5. God showed up. This is the real crux of the matter, when we ALLOW the Lord’s presence among us and invite Him to work on our hearts He is there. This is a class of dedicated God-seekers. They care. He matters to them. It’s beautiful.
What do you think makes a great class?
As we neared the house, my husband patted my hand. “I feel blessed to even be a part of your ministry, even if it’s just a supporting role.”
OK so he kinda made up for the other statement. And he is my support! I couldn’t do it without his presence, his help…he’s the wind beneath my wings.
Want a copy of 5 Steps to a Great Bible Study? Click here for a pdf.
I finished `The Faith Dare: 30 Days to Live Your Life to the Fullest’ by Debbie Alsdorf only a couple of days late. Not bad for me, I usually fall way behind. This was supposed to be read Aug. 1-30 and I finished Sept. 2.
Here is a slightly-longer-than-usual review of the book:
What Would Happen If You Lived Out Your Faith Every Day, In Every Situation? Jesus came to give us abundant life, to give us freedom from worry, fear, and the constant search for significance.
In the Introduction, the author says,
“Trusting God is a spiritual lifestyle to be learned. Walking out that faith takes a lifetime of baby steps in the direction of spiritual trust. As we grow, we learn how to trust God. We develop new habits of looking to him, new habits of processing and digesting the Word of God, new habits of living our faith, and new habits of relating to other people in our lives. New habits don’t happen overnight; they happen over time.” (p. 10)
So creating or rebuilding these new habits usually involves overcoming deeply ingrained wrong habits and beliefs.
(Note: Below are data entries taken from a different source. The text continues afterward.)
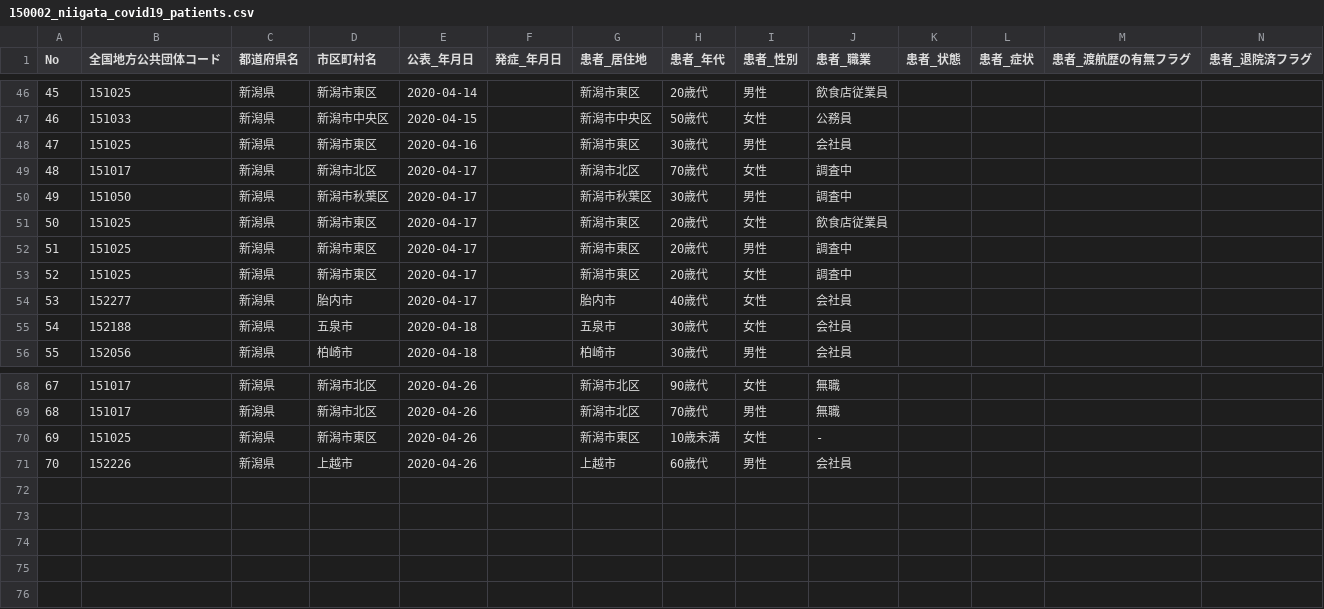
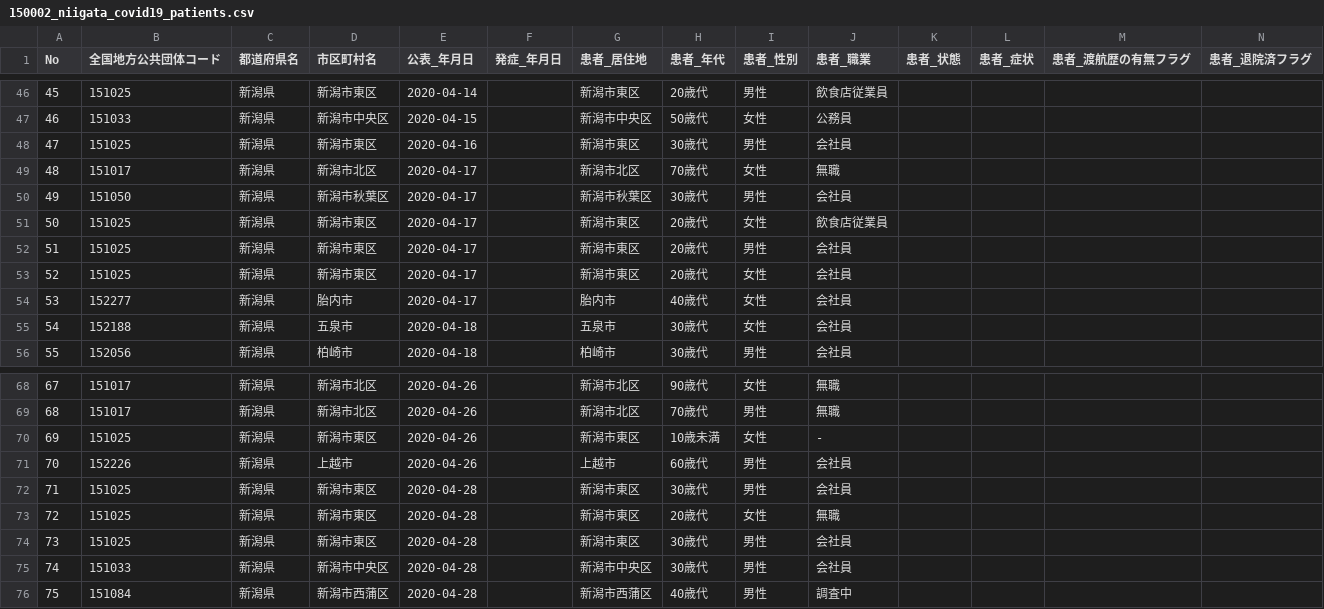
Before and after one commit to CodeForNiigata/covid19-data-niigata, a CSV file: dist/csv/150002_niigata_covid19_patients.csv, drawn as a sheet; only a part is shown, gaps mark what is left out; rows hold the shown columns only; the diff names each change by its address in the sheet, - before the commit and + after, or states it on an @@ line.

```diff
--- a/dist/csv/150002_niigata_covid19_patients.csv
+++ b/dist/csv/150002_niigata_covid19_patients.csv
-J49 (患者_職業): 調査中
+J49 (患者_職業): 無職
-J50 (患者_職業): 調査中
+J50 (患者_職業): 会社員
-J52:J53 (患者_職業): 調査中
+J52:J53 (患者_職業): 会社員
+row 72: 71 | 151025 | 新潟県 | 新潟市東区 | 2020-04-28 |  | 新潟市東区 | 30歳代 | 男性 | 会社員
+row 73: 72 | 151025 | 新潟県 | 新潟市東区 | 2020-04-28 |  | 新潟市東区 | 20歳代 | 女性 | 無職
+row 74: 73 | 151025 | 新潟県 | 新潟市東区 | 2020-04-28 |  | 新潟市東区 | 30歳代 | 男性 | 会社員
+row 75: 74 | 151033 | 新潟県 | 新潟市中央区 | 2020-04-28 |  | 新潟市中央区 | 30歳代 | 男性 | 会社員
+row 76: 75 | 151084 | 新潟県 | 新潟市西蒲区 | 2020-04-28 |  | 新潟市西蒲区 | 40歳代 | 男性 | 調査中
```
Also changed, not shown: dist/csv/150002_niigata_covid19_confirm_negative.csv, dist/csv/150002_niigata_covid19_test_count.csv, 6 other files.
Most of us put our faith in human wisdom/human understanding. We’ve allowed the world to infiltrate our thought patterns, living habits—to a point that we miss out on God’s best for us. This author is trying to get us away from our worldly selves and into a godly thinking frame of mind.
After a lengthy introduction, we get down to business with 3 sections of ten days each. Each day’s reading is about 5 pages. Each day includes Today’s Praise/Prayer, Today’s Truth, Today’s Dare, a Journal section, Today’s Prayer, and Today I Believe. (It’s not as much as it sounds like! You can do this in maybe 15 minutes)
The sections are:
* Live Up! In Relationship to God
* Live In! In Surrender of Self
* Live Out! In Relationship to Others
Day 10, which I already blogged about here, spoke to me more than any other. Near the end of the book it seemed as if the author had run out of dares; somehow the words felt more hurried.
From the conclusion:
“Your life is no longer your own. Your life is not random. It is hidden in Christ. You are protected, shielded, care for, provided for…by Christ. You are covered by his faithfulness and power. To look up, focus your attention on what is biblically true rather than on what you are feeling.” (p. 228)
The book was a pleasure to read with my online Bible study friends. We discussed it once a week, pushing one another for deeper meaning and insight. Personally, I wished that the dares could have had more than one day, more time to soak in and live in them and ruminate on them. But of course, we can’t have a 30-week dare, can we? 4 stars.